NCERT Solutions for Class 12 Economics Part B Chapter 7 Current Challenges Facing Indian Economy
Q. Who is a worker?
Ans. A worker is an individual who does some productive work to earn a livelihood.
Q. Find the odd one out.
Ans. A cashier in Mother Dairy and construction worker are the odd one out. They are salaried employees and they render their services to others in exchange of rewards (salaries or wages). All the others are self-employed.
Q. How will you know whether a worker is working in the informal sector?
Ans. From the following points, we can know whether a worker is working in the informal sector:
Q. Find the odd one out.
Ans. (iv) Shoeshine boy is the odd one out of the other options. All others (a rickshaw puller, a mason and mechanic shop worker) are hired workers who render their services to their employers and get remunerated in the form of salaries of wages. Whereas shoeshine boy is self-employed.

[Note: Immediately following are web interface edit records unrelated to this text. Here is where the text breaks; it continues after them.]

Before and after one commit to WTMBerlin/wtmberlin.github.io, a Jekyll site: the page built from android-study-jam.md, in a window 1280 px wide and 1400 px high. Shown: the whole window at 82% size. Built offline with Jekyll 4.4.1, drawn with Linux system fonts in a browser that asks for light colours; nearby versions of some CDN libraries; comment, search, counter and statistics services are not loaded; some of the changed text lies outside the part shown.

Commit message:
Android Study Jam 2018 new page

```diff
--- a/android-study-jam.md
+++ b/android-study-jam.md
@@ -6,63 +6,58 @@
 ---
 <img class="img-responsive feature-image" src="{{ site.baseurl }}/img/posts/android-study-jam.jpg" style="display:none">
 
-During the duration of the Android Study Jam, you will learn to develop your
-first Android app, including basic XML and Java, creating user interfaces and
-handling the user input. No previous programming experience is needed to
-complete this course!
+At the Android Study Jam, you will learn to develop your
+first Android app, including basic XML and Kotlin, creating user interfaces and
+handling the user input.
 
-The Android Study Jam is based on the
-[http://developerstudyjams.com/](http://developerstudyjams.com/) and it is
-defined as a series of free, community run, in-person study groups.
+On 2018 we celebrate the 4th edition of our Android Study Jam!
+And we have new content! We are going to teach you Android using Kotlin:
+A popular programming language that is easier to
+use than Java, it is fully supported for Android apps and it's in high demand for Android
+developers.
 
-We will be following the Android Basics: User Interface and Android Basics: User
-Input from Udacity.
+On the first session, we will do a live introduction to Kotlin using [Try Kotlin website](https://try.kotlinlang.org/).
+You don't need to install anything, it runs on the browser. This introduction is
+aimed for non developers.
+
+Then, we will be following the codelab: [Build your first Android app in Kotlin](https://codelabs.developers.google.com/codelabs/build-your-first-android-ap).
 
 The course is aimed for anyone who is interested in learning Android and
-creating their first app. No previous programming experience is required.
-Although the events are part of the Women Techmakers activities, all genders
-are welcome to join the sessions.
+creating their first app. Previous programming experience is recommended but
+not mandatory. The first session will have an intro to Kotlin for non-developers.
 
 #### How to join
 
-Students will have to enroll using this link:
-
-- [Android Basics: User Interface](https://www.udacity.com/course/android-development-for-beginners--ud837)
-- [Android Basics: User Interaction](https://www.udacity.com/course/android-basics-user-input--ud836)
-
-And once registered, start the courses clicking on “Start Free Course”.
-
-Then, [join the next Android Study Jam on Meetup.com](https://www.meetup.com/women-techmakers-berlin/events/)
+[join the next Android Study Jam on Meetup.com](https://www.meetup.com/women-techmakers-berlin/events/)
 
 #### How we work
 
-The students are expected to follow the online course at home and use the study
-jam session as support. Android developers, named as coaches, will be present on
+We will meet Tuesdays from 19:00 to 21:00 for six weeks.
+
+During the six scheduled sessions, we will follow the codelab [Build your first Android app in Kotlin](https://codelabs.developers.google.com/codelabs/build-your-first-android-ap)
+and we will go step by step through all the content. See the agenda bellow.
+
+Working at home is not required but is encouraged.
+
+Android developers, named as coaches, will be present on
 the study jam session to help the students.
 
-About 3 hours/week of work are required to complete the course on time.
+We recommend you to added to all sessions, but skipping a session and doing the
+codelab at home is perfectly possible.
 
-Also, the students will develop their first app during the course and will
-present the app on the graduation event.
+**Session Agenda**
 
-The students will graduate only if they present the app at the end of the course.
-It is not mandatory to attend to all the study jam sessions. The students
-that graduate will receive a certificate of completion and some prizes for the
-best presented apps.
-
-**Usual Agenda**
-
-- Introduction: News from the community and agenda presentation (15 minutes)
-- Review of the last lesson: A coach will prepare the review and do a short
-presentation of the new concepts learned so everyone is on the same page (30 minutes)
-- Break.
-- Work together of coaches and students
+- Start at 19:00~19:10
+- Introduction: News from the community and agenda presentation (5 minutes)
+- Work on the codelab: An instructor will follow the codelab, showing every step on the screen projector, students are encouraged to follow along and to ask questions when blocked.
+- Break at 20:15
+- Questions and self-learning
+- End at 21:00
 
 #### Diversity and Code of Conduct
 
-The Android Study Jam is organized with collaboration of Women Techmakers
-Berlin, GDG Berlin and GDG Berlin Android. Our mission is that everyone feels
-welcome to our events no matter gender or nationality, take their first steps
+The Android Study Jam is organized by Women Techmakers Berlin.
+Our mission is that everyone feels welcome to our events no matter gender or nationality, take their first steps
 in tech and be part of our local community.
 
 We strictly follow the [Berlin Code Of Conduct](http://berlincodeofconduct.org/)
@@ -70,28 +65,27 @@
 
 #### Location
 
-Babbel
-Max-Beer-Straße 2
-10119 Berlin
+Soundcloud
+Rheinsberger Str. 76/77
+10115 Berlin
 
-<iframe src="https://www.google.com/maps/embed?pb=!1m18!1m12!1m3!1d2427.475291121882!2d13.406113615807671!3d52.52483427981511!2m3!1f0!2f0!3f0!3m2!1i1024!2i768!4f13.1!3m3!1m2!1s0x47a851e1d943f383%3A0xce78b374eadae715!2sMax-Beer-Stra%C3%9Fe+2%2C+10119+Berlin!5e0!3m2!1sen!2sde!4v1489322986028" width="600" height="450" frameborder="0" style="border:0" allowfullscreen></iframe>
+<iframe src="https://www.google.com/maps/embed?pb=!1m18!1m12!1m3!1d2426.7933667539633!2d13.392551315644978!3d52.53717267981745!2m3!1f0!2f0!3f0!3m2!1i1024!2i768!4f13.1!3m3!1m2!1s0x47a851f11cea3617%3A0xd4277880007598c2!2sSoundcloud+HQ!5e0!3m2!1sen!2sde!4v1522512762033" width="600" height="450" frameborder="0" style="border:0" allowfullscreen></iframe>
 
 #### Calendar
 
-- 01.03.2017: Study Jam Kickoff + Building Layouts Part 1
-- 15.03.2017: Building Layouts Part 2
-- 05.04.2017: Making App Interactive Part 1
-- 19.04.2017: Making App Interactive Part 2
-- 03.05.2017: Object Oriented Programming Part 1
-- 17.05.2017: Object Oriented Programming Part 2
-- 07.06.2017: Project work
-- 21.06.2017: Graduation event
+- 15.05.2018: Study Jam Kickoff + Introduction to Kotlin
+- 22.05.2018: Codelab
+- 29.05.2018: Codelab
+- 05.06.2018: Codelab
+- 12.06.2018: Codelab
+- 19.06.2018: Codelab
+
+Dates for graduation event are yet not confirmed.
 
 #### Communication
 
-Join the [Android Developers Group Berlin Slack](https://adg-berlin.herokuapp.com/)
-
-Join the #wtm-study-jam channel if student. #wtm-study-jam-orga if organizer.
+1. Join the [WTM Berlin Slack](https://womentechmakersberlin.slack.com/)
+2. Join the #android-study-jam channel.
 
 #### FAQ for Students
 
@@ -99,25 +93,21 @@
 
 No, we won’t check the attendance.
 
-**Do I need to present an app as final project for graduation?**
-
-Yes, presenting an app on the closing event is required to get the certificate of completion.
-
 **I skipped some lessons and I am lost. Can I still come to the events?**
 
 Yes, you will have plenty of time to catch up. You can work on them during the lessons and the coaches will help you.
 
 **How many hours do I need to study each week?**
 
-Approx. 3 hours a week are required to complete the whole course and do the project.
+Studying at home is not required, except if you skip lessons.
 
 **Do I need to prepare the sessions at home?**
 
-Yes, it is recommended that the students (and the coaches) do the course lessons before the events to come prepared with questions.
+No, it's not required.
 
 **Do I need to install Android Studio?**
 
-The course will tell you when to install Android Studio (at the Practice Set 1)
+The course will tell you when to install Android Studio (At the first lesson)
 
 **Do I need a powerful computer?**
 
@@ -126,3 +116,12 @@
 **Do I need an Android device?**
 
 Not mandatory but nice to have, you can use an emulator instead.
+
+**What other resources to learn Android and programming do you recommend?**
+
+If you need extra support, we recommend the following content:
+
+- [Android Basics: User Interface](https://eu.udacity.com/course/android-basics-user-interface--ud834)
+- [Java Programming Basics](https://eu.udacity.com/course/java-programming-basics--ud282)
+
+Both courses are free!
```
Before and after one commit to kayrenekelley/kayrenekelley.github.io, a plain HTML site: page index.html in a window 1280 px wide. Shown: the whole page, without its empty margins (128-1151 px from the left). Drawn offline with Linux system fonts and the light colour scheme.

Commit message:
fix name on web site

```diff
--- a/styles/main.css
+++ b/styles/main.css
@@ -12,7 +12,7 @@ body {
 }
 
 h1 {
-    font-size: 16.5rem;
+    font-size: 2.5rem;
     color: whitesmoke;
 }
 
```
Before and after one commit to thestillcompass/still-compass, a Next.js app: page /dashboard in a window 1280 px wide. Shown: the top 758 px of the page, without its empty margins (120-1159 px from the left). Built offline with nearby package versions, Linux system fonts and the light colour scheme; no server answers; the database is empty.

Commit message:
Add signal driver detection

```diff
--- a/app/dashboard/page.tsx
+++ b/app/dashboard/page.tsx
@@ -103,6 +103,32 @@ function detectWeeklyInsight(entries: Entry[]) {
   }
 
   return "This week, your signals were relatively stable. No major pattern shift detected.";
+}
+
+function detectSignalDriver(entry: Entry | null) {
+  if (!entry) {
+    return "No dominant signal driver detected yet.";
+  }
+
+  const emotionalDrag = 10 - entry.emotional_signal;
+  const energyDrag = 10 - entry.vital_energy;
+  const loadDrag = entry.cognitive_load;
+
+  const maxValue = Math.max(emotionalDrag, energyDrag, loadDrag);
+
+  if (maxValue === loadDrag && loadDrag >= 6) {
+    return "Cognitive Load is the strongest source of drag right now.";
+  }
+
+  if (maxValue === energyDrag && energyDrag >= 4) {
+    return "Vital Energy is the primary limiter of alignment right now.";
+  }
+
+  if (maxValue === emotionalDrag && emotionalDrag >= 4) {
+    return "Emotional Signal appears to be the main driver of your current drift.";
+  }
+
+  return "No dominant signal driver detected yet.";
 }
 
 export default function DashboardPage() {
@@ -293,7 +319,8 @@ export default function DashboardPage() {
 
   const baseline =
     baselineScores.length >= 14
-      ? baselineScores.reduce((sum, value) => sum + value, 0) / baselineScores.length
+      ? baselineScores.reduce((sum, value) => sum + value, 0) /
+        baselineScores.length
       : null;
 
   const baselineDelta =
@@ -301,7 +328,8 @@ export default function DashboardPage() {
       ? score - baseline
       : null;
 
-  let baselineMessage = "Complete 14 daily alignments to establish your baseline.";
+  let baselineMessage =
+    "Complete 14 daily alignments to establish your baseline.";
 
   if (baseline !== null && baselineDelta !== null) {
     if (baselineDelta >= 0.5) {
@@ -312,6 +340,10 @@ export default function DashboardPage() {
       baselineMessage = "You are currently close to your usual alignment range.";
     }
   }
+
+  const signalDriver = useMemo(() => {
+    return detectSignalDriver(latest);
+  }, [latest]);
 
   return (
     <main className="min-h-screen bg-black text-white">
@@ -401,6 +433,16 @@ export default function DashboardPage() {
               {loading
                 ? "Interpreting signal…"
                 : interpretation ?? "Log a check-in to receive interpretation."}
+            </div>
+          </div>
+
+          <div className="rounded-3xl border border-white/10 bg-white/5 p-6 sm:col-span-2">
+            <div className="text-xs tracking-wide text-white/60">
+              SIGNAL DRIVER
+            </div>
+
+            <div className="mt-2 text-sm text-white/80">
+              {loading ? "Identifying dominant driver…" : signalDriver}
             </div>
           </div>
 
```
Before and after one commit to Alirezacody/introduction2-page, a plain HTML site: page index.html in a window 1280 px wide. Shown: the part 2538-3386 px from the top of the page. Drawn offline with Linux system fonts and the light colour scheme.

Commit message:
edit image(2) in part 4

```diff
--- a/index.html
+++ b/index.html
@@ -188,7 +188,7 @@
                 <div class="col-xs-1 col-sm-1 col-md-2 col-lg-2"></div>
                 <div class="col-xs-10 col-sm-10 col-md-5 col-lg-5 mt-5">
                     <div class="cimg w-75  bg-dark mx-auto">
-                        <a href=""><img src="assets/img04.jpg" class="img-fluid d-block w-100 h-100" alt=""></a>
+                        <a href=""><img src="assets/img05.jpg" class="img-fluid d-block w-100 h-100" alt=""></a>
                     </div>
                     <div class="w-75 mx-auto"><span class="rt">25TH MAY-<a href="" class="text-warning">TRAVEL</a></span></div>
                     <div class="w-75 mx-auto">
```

Q. Who is a casual wage labourer?
Ans. Those people who are not hired by their employers on a regular/permanent basis and do not get social security benefits, are said to be casual workers/labourers e.g. construction workers.
Q. What is organic farming and how does it promote sustainable development?
Ans. Organic farming refers to a system of farming that sustains and enhances the ecological balance. In other words, this system of farming relies upon the use of organic inputs for cultivation. The traditional farming involves the use of chemical fertilisers, toxic pesticides, etc. that harms the eco system drastically so, this type of farming is practiced to produce toxic-free food for the consumers while simultaneously maintaining the fertility of the soil and contributing to ecological balance. This type of farming enables eco friendly sustainable economic development.
Q. Do you think various measures taken by the government to improve agricultural marketing are sufficient? Discuss.
Ans. Government has adopted various measures for improving agricultural marketing such as regulation of markets, provision of physical infrastructure, co-operative marketing and policy measures like MSO, etc. But even after these measures taken by the government agricultural markets are still predominated by moneylenders rural political elites, big merchants and rich farmers which are doing private trade. The current infrastructure facilities are inadequate to meet the growing demand and need to be improved further, Cooperative are also suffering from problems like inadequate coverage of farmer members, lack of appropriate link between marketing and processing co-operatives and inefficient financial management.
Q. As compared to urban women, more rural women are found working. Why?
As compared to the urban women more rural women, accounts for higher share in the female workforce. Clarify?
Ans. The difference in participation rates is very high between urban and rural women. In urban areas, for every 100 urban females, only about 14 are engaged in some economic activities. In rural areas, for every 100 rural women, about 26 of them participate in the employment market. Hence, where men are able to earn high incomes, families discourage female members from taking up jobs. Earnings of urban male workers are generally higher than rural males and so urban families do not want females to work.
Apart from this, many activities of the household in which urban women are engaged, are not recognised as productive work, while women working on farms in the rural areas are considered a part of the workforce if they are being paid wages in cash or in the form of foodgrains.
Q. The following table shows distribution of workforce in India for the year 1972-73. Analyse the data and give reasons for the nature of workforce distribution.
|Place of Residence|
Ans. From the given table, following points can be noticed about the nature of workforce distribution:
Q. Why are less woman found in regular salaried employment?
Ans. Less woman are found in regular salaried employment due to the following reasons:
Q. Compared to the 1970s, there has hardly been any change in the distribution of workforce across various industries. Comment.
Ans. It is not true that there has hardly been any change in the distribution of workforce across various industries since 1970s. Distribution of workforce in industrial sector shows substantial shift from agricultural work to non-agricultural work. In 1972-73, about 74% of workforce was engaged in primary sector but this proportion has declined to 53% in 2009-10. The shares of secondary and service sectors have increased from 11 to 21% and 15 to 25%, respectively.
The distribution of workforce in different status indicates that over the last four decades (1972-2010), people have moved from selfemployment and regular salaried employment to casual wage work which is not a healthy trend as this makes labour more vulnerable to exploitation. Yet self-employment continues to be the major employment provider.
Q. Explain how the opportunity costs of negative environmental impact are high.
Ans. The negative environmental impact has high opportunity costs as explained below:
Q. Discuss the key issues of action plan for rural development in India.
Ans. The following are the key issues of action plan for rural development in India: